Show every line in the records below that contains the word "between".

PROVIDED DATA:
========================================================================
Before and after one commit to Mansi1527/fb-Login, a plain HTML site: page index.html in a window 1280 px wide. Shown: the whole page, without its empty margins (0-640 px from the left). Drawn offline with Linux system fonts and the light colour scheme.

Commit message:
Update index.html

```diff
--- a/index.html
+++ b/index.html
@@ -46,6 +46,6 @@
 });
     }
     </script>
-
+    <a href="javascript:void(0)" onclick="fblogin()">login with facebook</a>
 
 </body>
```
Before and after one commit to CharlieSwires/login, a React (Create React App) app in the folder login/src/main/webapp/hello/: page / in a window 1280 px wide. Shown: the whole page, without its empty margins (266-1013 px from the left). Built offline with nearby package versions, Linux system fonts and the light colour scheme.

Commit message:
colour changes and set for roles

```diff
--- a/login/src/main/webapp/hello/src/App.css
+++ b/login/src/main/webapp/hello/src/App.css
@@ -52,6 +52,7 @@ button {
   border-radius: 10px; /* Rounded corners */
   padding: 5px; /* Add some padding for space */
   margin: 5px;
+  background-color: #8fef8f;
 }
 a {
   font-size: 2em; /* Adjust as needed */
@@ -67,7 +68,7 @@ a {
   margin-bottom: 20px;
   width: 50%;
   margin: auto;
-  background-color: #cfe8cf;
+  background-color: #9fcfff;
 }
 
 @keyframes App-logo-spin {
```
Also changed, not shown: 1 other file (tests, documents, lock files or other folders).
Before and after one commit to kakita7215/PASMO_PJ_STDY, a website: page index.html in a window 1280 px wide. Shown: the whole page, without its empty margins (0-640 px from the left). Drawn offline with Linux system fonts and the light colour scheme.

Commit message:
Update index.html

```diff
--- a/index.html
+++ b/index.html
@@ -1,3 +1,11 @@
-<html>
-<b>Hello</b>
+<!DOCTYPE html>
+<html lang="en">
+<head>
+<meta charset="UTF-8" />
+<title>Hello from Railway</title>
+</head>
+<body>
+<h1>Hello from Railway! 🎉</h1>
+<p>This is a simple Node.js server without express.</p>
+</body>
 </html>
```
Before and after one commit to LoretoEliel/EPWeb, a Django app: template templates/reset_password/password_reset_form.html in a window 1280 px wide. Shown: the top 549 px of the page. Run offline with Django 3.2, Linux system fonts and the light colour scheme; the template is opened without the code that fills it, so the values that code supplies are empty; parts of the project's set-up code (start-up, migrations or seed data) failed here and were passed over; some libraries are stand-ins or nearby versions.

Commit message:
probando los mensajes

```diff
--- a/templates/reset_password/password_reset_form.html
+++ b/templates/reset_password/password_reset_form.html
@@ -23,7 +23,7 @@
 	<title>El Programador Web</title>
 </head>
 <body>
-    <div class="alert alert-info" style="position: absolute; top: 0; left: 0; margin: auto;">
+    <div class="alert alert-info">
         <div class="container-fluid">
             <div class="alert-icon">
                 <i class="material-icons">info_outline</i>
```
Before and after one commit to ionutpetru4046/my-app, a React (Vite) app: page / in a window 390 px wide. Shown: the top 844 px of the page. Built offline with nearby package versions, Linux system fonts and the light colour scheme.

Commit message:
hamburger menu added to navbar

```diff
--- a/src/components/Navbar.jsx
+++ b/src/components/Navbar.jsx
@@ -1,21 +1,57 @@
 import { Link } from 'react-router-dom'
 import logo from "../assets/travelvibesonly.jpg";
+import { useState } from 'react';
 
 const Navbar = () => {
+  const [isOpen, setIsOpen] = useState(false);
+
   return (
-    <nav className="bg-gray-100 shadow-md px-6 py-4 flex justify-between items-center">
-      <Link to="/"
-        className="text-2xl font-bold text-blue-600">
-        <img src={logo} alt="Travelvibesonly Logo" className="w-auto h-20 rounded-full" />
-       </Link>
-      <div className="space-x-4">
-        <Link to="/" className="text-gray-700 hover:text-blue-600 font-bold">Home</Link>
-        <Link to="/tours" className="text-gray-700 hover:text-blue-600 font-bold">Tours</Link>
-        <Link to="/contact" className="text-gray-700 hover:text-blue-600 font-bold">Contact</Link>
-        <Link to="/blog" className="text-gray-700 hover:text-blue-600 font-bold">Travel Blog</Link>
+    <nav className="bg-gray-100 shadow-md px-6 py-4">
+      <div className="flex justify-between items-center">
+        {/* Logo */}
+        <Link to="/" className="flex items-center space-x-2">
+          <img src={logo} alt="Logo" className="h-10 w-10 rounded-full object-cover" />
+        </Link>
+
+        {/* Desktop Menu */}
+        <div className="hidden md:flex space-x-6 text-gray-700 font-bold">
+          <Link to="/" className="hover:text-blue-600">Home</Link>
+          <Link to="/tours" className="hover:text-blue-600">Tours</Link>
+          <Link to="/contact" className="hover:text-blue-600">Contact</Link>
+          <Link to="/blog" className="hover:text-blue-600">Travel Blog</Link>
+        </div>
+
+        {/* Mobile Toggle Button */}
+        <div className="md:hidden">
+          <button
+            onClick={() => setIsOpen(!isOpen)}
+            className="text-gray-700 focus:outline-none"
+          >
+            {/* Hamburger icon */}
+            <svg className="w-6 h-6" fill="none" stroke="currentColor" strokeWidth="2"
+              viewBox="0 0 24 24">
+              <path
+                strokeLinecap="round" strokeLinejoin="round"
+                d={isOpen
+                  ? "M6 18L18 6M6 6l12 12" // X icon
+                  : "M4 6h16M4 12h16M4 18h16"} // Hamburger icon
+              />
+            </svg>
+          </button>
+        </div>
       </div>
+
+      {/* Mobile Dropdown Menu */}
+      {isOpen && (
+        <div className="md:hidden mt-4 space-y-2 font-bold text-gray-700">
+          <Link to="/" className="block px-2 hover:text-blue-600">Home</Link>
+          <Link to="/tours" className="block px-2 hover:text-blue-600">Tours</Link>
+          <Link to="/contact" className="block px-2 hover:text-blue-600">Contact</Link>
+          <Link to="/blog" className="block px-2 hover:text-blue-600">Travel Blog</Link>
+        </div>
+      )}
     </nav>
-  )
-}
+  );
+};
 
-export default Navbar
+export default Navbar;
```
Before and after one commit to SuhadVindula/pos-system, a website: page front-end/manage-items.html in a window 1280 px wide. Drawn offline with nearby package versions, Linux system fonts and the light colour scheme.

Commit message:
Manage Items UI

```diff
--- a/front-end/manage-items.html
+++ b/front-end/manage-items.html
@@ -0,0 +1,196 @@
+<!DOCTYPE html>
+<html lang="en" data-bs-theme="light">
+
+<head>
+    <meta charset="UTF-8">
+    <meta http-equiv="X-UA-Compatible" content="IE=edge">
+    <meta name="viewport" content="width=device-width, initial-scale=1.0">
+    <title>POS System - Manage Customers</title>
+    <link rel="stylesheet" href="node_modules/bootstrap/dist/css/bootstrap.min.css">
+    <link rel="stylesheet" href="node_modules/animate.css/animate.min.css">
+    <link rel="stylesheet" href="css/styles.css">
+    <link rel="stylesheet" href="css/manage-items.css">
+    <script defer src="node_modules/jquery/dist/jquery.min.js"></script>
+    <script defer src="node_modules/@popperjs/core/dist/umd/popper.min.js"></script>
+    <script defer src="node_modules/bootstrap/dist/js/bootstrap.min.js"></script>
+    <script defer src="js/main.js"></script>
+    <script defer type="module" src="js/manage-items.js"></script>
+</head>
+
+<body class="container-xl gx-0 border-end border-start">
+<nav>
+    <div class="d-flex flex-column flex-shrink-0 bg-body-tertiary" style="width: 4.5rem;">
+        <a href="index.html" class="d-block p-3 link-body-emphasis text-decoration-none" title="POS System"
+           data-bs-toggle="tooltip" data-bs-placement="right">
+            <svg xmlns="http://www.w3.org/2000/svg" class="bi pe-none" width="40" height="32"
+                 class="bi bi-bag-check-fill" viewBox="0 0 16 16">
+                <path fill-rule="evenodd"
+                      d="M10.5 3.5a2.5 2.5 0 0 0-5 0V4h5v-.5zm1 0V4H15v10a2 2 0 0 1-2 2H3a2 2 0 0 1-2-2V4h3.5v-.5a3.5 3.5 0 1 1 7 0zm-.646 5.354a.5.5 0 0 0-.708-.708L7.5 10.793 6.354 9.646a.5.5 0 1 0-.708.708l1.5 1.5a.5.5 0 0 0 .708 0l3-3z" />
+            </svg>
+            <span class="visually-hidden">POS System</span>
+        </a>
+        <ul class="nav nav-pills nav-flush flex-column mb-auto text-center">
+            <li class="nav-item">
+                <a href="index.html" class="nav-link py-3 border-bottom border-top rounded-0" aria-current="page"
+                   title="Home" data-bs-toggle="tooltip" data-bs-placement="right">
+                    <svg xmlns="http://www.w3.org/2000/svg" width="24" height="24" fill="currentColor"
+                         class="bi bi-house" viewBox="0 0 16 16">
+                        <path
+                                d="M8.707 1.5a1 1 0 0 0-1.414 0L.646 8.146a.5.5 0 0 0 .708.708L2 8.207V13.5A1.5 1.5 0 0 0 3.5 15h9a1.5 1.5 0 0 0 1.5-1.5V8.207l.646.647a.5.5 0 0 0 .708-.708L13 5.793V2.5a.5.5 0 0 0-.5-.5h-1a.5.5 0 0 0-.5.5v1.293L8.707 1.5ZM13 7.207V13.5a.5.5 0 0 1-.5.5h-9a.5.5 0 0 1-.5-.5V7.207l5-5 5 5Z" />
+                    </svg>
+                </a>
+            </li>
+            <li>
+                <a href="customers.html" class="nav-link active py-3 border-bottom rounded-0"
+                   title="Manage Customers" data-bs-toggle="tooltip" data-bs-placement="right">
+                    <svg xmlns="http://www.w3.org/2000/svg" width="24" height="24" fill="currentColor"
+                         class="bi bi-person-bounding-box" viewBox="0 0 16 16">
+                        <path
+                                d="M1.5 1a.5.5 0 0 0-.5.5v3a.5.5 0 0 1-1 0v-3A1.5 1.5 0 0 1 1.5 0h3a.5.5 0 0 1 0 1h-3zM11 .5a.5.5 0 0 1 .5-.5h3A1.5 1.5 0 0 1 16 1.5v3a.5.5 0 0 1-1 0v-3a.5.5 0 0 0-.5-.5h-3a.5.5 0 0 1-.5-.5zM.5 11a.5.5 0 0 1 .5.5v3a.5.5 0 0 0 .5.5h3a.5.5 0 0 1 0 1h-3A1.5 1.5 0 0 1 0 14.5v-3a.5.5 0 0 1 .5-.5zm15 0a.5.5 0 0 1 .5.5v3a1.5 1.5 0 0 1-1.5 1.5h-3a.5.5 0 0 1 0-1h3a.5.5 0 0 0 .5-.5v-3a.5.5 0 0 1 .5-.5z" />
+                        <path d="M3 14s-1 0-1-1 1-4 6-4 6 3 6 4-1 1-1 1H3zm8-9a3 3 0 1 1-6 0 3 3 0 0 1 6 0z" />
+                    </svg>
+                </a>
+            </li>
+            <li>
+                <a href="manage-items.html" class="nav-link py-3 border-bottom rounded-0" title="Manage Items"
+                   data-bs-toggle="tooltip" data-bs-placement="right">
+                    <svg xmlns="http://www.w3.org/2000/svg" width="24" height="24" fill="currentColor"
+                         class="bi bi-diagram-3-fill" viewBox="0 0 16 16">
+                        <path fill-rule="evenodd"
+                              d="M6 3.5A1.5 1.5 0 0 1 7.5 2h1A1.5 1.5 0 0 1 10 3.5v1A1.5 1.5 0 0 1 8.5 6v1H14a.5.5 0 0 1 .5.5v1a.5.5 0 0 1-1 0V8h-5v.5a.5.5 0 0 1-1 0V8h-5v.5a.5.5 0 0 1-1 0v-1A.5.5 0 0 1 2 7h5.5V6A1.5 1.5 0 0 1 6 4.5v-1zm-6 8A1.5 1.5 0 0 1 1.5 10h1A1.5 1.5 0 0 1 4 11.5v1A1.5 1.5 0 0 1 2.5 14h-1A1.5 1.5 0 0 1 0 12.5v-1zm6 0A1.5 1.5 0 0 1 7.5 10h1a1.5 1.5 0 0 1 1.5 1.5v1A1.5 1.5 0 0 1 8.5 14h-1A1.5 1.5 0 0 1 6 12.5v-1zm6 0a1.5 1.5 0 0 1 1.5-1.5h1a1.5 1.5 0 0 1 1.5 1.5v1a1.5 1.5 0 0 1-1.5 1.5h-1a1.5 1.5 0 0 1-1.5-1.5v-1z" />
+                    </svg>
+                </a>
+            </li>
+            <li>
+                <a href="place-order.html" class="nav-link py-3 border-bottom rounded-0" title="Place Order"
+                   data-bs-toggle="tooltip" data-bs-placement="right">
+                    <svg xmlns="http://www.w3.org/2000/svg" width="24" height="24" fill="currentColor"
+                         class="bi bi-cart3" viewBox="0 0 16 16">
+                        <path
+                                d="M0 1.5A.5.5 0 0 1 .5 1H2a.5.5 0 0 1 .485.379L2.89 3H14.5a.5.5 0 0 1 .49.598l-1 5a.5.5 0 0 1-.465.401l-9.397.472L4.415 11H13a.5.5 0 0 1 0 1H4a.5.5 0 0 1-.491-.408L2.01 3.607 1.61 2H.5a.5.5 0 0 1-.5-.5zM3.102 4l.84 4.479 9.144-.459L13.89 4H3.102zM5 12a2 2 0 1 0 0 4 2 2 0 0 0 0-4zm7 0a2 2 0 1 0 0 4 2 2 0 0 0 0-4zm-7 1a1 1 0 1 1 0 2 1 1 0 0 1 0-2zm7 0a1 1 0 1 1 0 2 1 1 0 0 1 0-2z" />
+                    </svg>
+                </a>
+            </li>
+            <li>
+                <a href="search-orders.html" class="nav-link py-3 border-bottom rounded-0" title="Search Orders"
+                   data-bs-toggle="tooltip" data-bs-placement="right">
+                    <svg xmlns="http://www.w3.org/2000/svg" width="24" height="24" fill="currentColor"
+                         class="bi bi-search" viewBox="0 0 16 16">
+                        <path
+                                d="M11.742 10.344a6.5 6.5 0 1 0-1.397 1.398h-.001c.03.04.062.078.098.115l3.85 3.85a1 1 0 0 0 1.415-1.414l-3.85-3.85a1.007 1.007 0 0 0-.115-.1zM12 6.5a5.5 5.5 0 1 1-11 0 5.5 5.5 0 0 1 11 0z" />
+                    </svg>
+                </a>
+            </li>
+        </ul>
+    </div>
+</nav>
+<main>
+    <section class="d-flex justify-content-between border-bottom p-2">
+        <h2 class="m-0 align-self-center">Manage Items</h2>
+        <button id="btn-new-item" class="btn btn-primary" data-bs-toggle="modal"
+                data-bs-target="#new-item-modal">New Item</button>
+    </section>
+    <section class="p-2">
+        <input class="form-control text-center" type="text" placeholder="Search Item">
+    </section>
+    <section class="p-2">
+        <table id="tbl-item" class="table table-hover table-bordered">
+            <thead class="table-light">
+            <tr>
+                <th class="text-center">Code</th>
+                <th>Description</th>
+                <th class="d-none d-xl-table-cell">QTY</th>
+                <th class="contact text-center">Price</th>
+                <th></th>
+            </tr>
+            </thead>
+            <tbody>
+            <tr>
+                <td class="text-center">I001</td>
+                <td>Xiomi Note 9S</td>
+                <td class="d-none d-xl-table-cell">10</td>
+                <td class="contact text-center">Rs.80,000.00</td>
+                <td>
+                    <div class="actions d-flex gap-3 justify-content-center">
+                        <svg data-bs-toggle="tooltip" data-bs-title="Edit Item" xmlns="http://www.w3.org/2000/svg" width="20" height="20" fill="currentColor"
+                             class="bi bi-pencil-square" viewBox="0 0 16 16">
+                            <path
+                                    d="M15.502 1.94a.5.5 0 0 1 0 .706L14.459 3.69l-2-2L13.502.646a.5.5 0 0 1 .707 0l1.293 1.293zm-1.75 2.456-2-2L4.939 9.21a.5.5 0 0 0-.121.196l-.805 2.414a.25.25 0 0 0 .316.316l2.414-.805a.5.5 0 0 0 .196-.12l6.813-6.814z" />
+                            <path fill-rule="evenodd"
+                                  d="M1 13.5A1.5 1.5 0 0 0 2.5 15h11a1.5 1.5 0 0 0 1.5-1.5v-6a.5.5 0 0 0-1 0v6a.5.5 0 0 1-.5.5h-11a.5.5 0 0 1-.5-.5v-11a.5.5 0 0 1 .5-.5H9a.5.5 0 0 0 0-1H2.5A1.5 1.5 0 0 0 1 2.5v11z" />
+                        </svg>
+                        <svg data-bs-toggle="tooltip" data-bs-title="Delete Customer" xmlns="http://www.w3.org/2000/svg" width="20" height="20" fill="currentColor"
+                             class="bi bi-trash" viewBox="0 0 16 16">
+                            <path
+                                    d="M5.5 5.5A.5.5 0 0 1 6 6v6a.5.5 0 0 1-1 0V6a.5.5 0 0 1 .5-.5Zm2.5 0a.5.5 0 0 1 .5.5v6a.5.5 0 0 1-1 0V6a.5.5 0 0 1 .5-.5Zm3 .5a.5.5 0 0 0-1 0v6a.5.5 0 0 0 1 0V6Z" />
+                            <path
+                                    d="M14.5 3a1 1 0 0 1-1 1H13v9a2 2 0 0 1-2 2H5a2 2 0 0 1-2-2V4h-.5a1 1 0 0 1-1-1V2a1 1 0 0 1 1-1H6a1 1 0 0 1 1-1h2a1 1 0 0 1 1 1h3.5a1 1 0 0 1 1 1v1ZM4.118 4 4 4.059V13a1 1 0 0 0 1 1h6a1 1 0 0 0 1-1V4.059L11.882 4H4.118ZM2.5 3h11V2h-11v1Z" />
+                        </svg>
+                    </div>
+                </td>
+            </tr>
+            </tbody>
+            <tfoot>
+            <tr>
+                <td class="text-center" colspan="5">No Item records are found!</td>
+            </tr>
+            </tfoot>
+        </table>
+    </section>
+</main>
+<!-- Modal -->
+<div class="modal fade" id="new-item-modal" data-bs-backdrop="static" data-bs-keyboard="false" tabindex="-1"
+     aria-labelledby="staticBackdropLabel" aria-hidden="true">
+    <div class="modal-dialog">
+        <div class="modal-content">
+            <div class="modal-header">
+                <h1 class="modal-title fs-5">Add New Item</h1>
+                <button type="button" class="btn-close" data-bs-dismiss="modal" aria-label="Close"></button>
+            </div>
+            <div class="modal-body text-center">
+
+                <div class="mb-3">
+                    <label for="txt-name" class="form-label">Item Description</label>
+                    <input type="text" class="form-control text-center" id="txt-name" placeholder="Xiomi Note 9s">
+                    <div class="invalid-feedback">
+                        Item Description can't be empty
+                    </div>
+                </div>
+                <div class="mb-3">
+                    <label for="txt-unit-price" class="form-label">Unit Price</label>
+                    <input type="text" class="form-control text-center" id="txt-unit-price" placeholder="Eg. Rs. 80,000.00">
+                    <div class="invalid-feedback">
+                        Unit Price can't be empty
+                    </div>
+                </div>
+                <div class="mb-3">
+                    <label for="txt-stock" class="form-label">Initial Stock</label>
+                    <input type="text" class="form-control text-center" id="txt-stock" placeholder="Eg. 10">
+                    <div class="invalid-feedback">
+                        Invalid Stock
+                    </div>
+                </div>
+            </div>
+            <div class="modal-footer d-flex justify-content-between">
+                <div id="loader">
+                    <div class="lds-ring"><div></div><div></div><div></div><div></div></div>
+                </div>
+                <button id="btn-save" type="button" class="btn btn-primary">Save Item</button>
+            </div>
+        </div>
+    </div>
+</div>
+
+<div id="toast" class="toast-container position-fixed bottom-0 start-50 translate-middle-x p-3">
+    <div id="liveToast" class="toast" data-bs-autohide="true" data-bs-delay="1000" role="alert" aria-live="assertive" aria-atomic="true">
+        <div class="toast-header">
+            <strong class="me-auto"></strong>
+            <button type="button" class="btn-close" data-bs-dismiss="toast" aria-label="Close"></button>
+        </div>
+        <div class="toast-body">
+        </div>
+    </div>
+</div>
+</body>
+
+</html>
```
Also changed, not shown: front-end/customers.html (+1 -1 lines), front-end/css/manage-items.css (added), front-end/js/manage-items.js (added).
========================================================================
OUTPUT OF THE TASK:
-    <nav className="bg-gray-100 shadow-md px-6 py-4 flex justify-between items-center">
+      <div className="flex justify-between items-center">
+    <section class="d-flex justify-content-between border-bottom p-2">
+            <div class="modal-footer d-flex justify-content-between">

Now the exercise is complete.